You and your clients know that as a VA, you work remotely; sometimes thousands of miles away across many time zones. Seldom, however, do your clients want to give that impression to their clients. No matter how popular outsourcing and use of remote assistants has become in the past 5-10 years, your clients may not want to give air to their clients, colleagues, and customers that they are using remote or offshore talent; to avoid any possible stigma or misperceptions.
How do you engender trust among those people that your client serves and make them feel you are right there, ready to serve, and working side by side with your manager?
As a virtual assistant, you probably already work on a schedule of hours that closely matches the time zone where your client’s firm is based. The element of working “on grid” helps to lessen the feeling or suspicion that you may not be in the cubicle nearby.
Be conscientious when you send emails, shoot out texts, or place a phone call. Be aware of the time zones you are contacting. While it may be 3 PM for you, it’s 5 AM in sunny California – and the sun certainly has not woken up there yet! Likewise, though you may be hitting the ground running at 8 AM on project-based work, your client is likely fast asleep. That SMS is going to have to wait several hours for you to get that information you need.
Be responsive. Check your emails frequently and be at the ready. Depending on the field, some industries have a baseline expectation of executive and administrative assistants to be quick on the uptake and ready to handle those last-minute requests, appointment bookings, or cancellation communications. The more present you are, if that is an expectation, the more calm and confidence you imbue.

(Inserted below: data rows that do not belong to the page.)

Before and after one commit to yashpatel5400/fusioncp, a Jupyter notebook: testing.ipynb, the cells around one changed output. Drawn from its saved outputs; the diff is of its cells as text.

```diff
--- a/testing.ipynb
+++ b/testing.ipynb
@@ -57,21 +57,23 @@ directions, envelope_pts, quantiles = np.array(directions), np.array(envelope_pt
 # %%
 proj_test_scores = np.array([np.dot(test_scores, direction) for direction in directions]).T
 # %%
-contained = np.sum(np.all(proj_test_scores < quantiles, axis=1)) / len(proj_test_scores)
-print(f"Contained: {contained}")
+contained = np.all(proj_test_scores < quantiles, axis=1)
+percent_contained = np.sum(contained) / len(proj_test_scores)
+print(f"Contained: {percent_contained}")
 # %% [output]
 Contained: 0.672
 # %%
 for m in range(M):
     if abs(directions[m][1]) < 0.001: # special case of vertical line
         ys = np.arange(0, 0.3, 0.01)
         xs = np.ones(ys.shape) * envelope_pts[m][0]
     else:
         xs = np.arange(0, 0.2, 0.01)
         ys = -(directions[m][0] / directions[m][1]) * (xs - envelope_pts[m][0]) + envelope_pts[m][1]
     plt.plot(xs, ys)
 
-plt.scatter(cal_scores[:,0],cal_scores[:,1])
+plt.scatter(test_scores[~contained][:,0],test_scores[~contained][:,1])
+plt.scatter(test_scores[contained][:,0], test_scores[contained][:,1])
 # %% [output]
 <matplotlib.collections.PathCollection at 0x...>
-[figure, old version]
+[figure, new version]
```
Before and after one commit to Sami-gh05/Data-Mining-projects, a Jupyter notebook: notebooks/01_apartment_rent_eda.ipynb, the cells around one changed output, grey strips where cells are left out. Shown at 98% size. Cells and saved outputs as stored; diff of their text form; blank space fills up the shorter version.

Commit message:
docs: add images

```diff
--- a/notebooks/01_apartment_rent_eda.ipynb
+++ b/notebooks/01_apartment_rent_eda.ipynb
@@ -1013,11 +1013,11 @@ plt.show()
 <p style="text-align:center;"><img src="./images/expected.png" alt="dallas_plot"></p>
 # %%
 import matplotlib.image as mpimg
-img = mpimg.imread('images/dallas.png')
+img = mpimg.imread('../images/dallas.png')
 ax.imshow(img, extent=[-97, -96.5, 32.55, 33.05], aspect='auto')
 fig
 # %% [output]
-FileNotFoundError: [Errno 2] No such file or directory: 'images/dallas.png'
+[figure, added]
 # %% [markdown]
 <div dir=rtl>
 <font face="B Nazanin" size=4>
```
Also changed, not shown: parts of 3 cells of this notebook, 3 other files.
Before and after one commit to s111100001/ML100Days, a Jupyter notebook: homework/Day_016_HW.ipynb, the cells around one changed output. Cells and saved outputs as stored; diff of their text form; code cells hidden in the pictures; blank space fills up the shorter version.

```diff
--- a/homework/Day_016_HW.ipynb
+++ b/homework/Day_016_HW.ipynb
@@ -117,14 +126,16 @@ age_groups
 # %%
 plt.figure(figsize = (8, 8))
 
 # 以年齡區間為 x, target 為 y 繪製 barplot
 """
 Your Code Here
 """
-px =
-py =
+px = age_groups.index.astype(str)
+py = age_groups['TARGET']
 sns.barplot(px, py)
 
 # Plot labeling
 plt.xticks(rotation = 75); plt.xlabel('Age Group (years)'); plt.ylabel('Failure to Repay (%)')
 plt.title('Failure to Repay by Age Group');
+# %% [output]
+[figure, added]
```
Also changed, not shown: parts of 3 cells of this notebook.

Remember you are an extension of your client – their second voice. Again, depending on the industry, people do expect executive assistants to be busy with many concurrent tasks. However, they are also accustomed to indefatigable service and accessibility. Case in point, back in my temp days, I was working for a high net worth private banking firm as a long-term temporary receptionist. I was expected to prepare 15 sets, 20 pages each, double-sided, collated and stapled in the copy room in the back, plus make the coffee (cup by cup in the pod machine) and serve it with arranged cookies on china dishware in the front conference room to our multi-million dollar clients for their ten o’clock meeting with our principal while never once letting the phone ring more than three times. That phone was on my desk 300 feet away. And if one of the five priority lines rang, it could ring only twice! Keep in mind, this was long before the advent of Bluetooth headsets! I kept that ringer volume up and made sure I could run FAST in those heels!
As a remote employee, you don’t have quite that level of expectation from your immediate client, but their clients may become irritated if they get slow responses. Be mindful of how you use your breaks, time manage all of your clients, and rotate tasks.
Never tell your clients’ constituents that you work remotely. You must give the impression at all times that you are a unified front. You are part of their brand. You belong to them. This requires a lot of skill and ability to do abrupt “costume changes”. For one client, you are in New York. For another, in London. For another, in California.
Adding to that, try to get “inside” the local culture a bit of where your clients’ customers and colleagues are located. This may not work for everyone, but if you happen to be good with accents, and genuinely so (never put a fake accent on!) psychologically speaking, that customer is going to feel a whole lot more connected to you if you sound a bit like them. Barring the skill for actual accents, at least try to stay abreast of some regional and local basics. Even knowing the local weather for the day, or learning something about the area restaurants to suggest meetings can go a long way. Listen for patterns. If one of the people you interact with consistently recommends meetings at ABC Coffee House, the next time you are booking, ask, “ABC Coffee will work well for you?” or “I heard ABC is closed for renovations this week. Does Coffee Nut work instead?”
Finally, learn your client and those in his or her purview well. Build rapport. Take the extra time to make everyone feel valued. You need to forget you are a VA, too. You have to place yourself in your mind’s eye sitting right down the hall from your boss. A client could walk in at any moment and need your attention or help. You may need to make that small-talk while your manager ties up that phone call and needs a few minutes before the meeting can start. This is the kind of mindset that will help people completely forget that you are far away at all.
Submitted by Darcie